I've seen many charts of Smoke Point charts for cooking oils online. And, there all slightly different if not very different. Even MasterClass and SeriousEats seems to have their own versions (butter moves around). Perhaps, that's due to the particular quality of the manufactured oil they tested, but I'm not sure.
So, a lot of cooking websites indicate that the smoke point of an oil is when the oil burns and breaks down--which chemically speaking, isn't correct from my understanding. Sure, at the smoke point, some compounds inside the oil may have broken down already since they break down at temperatures below the smoke point, but the smoke point itself is not a direct indication of that breakdown, rather, that, if any breakdown at lower temperatures should happen, it already happened when you achieve the smoke point.
So, what is the smoke point then? For me, what I've learned is that its just the vaporization temperature for oils. Water that evaporates (vaporizes) is steam. Oil that evaporates (vaporizes) is smoke (because its smokey looking). Also, I'm assuming fats and oils with the longest fatty acid chains, chemically speaking, have higher smoke points.
But, also, there's this note on Wikipedia:

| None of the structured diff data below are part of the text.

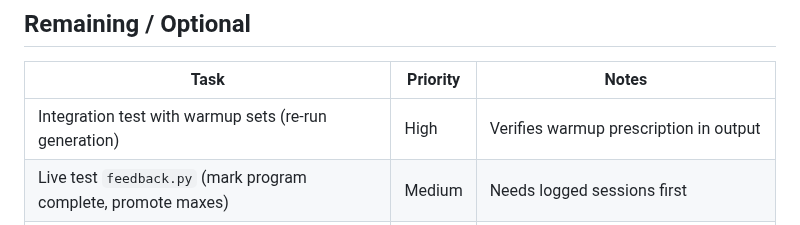
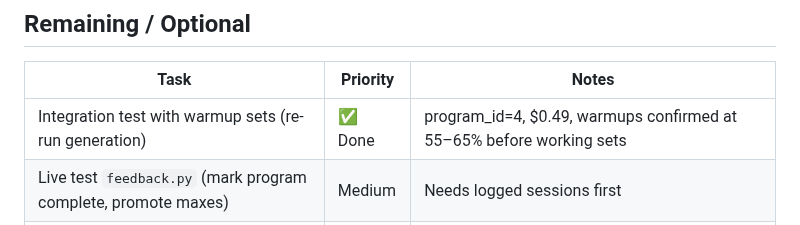
Before and after one commit to dcmshi/oly-program-generator, a Markdown page: PROGRESS.md, the part around the change. GitHub-like rendering.

Commit message:
Verify warmup sets in generation output (program_id=4)
Re-ran full generation for David (athlete_id=1). Confirmed warmup sets
appear correctly at 55–65% before working sets for all competition lifts
and major pulls. Below-floor warnings on warmup sets are expected and
non-blocking.

Co-Authored-By: Claude Sonnet 4.6 <noreply@anthropic.com>

```diff
--- a/PROGRESS.md
+++ b/PROGRESS.md
@@ -164,7 +164,7 @@ Design doc: `oly-programming-agent.md`. Athlete schema: `athlete_schema.sql`.
 
 | Task | Priority | Notes |
 |------|----------|-------|
-| Integration test with warmup sets (re-run generation) | High | Verifies warmup prescription in output |
+| Integration test with warmup sets (re-run generation) | ✅ Done | program_id=4, $0.49, warmups confirmed at 55–65% before working sets |
 | Live test `feedback.py` (mark program complete, promote maxes) | Medium | Needs logged sessions first |
 | Tesseract OCR → Laputin ingestion | Low | `winget install UB-Mannheim.TesseractOCR` |
 | Takano ingestion | Low | File not yet available; use `programming` profile |
```
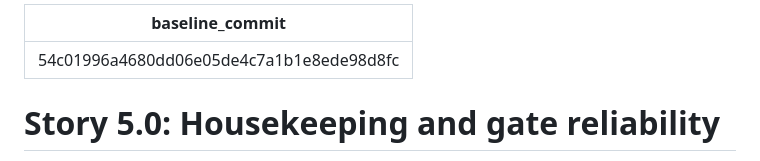
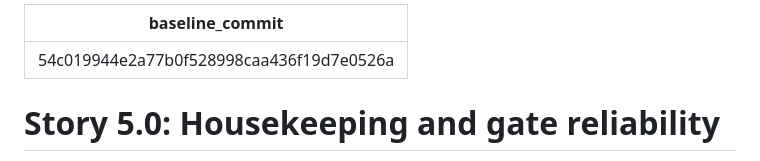
Before and after one commit to danilol/lordly, a Markdown page: docs/implementation-artifacts/5-0-housekeeping-and-gate-reliability.md, the part around the change. GitHub-like rendering.

Commit message:
Story 5.0: correct baseline_commit hash
Co-Authored-By: Claude Fable 5 <noreply@anthropic.com>

```diff
--- a/docs/implementation-artifacts/5-0-housekeeping-and-gate-reliability.md
+++ b/docs/implementation-artifacts/5-0-housekeeping-and-gate-reliability.md
@@ -1,5 +1,5 @@
 ---
-baseline_commit: 54c01996a4680dd06e05de4c7a1b1e8ede98d8fc
+baseline_commit: 54c019944e2a77b0f528998caa436f19d7e0526a
 ---
 
 # Story 5.0: Housekeeping and gate reliability
```
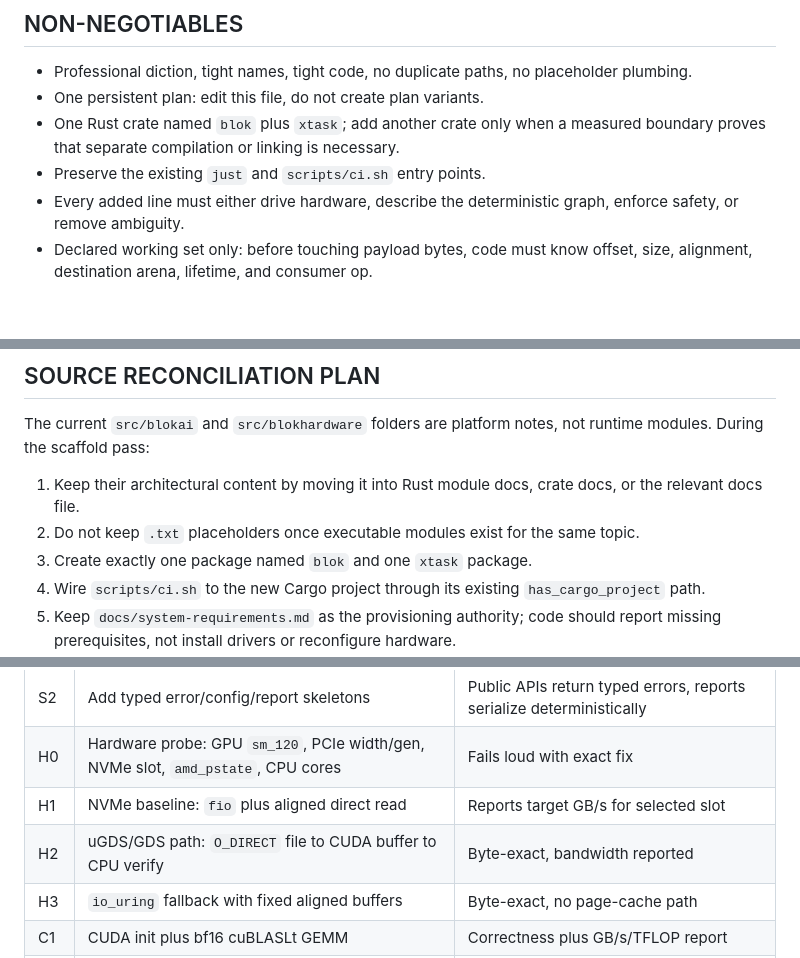
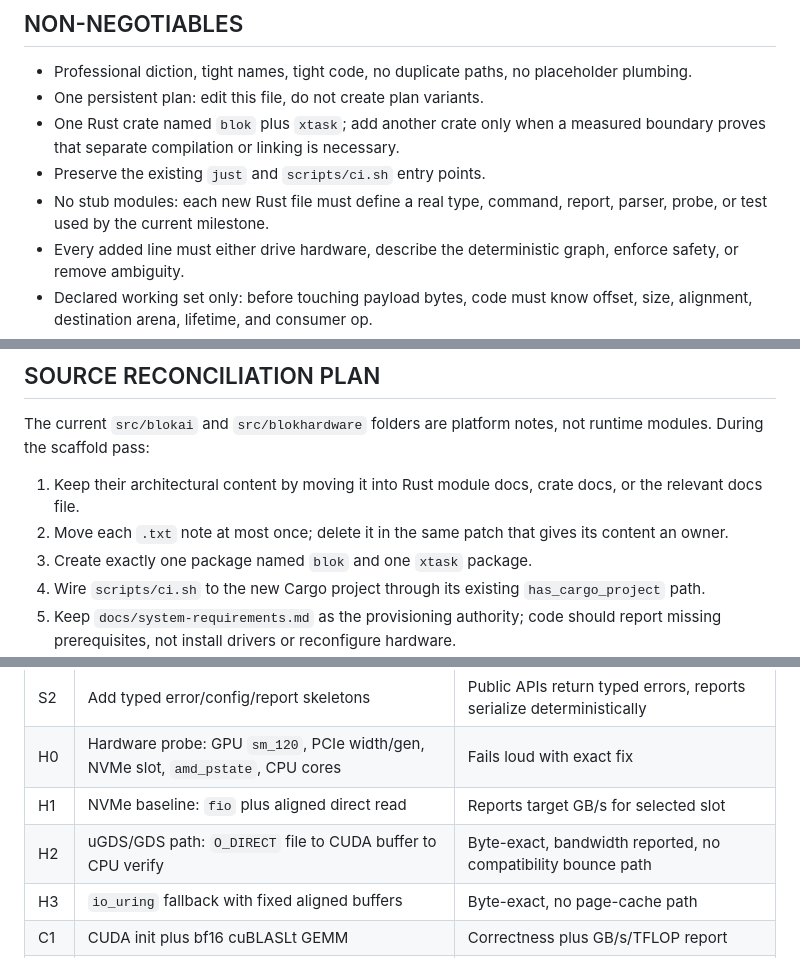
Before and after one commit to akhilnairCSE110/blok, a Markdown page: docs/06_21_plan.md, 3 parts joined by grey strips. Drawn GitHub-style; blank space fills up the shorter version.

```diff
--- a/docs/06_21_plan.md
+++ b/docs/06_21_plan.md
@@ -60,6 +82,8 @@ convert the current intent files into a single crate and `xtask` structure while
 - One Rust crate named `blok` plus `xtask`; add another crate only when a measured boundary proves
   that separate compilation or linking is necessary.
 - Preserve the existing `just` and `scripts/ci.sh` entry points.
+- No stub modules: each new Rust file must define a real type, command, report, parser, probe, or
+  test used by the current milestone.
 - Every added line must either drive hardware, describe the deterministic graph, enforce safety, or
   remove ambiguity.
 - Declared working set only: before touching payload bytes, code must know offset, size, alignment,
@@ -98,7 +122,7 @@ During the scaffold pass:
 
 1. Keep their architectural content by moving it into Rust module docs, crate docs, or the relevant
    docs file.
-2. Do not keep `.txt` placeholders once executable modules exist for the same topic.
+2. Move each `.txt` note at most once; delete it in the same patch that gives its content an owner.
 3. Create exactly one package named `blok` and one `xtask` package.
 4. Wire `scripts/ci.sh` to the new Cargo project through its existing `has_cargo_project` path.
 5. Keep `docs/system-requirements.md` as the provisioning authority; code should report missing
@@ -149,7 +173,7 @@ Delete or merge any module that becomes a passive wrapper.
 | S2 | Add typed error/config/report skeletons | Public APIs return typed errors, reports serialize deterministically |
 | H0 | Hardware probe: GPU `sm_120`, PCIe width/gen, NVMe slot, `amd_pstate`, CPU cores | Fails loud with exact fix |
 | H1 | NVMe baseline: `fio` plus aligned direct read | Reports target GB/s for selected slot |
-| H2 | uGDS/GDS path: `O_DIRECT` file to CUDA buffer to CPU verify | Byte-exact, bandwidth reported |
+| H2 | uGDS/GDS path: `O_DIRECT` file to CUDA buffer to CPU verify | Byte-exact, bandwidth reported, no compatibility bounce path |
 | H3 | `io_uring` fallback with fixed aligned buffers | Byte-exact, no page-cache path |
 | C1 | CUDA init plus bf16 cuBLASLt GEMM | Correctness plus GB/s/TFLOP report |
 | C2 | CUDA events double buffer | Transfer N+1 overlaps compute N |
```
Also changed, not shown: other parts of docs/06_21_plan.md (+109 -10 lines).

"Specified smoke, fire, and flash points of any fat and oil can be misleading: they depend almost entirely upon the free fatty acid content, which increases during storage or use. The smoke point of fats and oils decreases when they are at least partially split into free fatty acids and glycerol; the glycerol portion decomposes to form acrolein, which is the major source of the smoke evolved from heated fats and oils. A partially hydrolyzed oil therefore smokes at a lower temperature than non-hydrolyzed oil. (Adapted from Gunstone, Frank, ed. Vegetable oils in food technology: composition, properties and uses. John Wiley & Sons, 2011.)"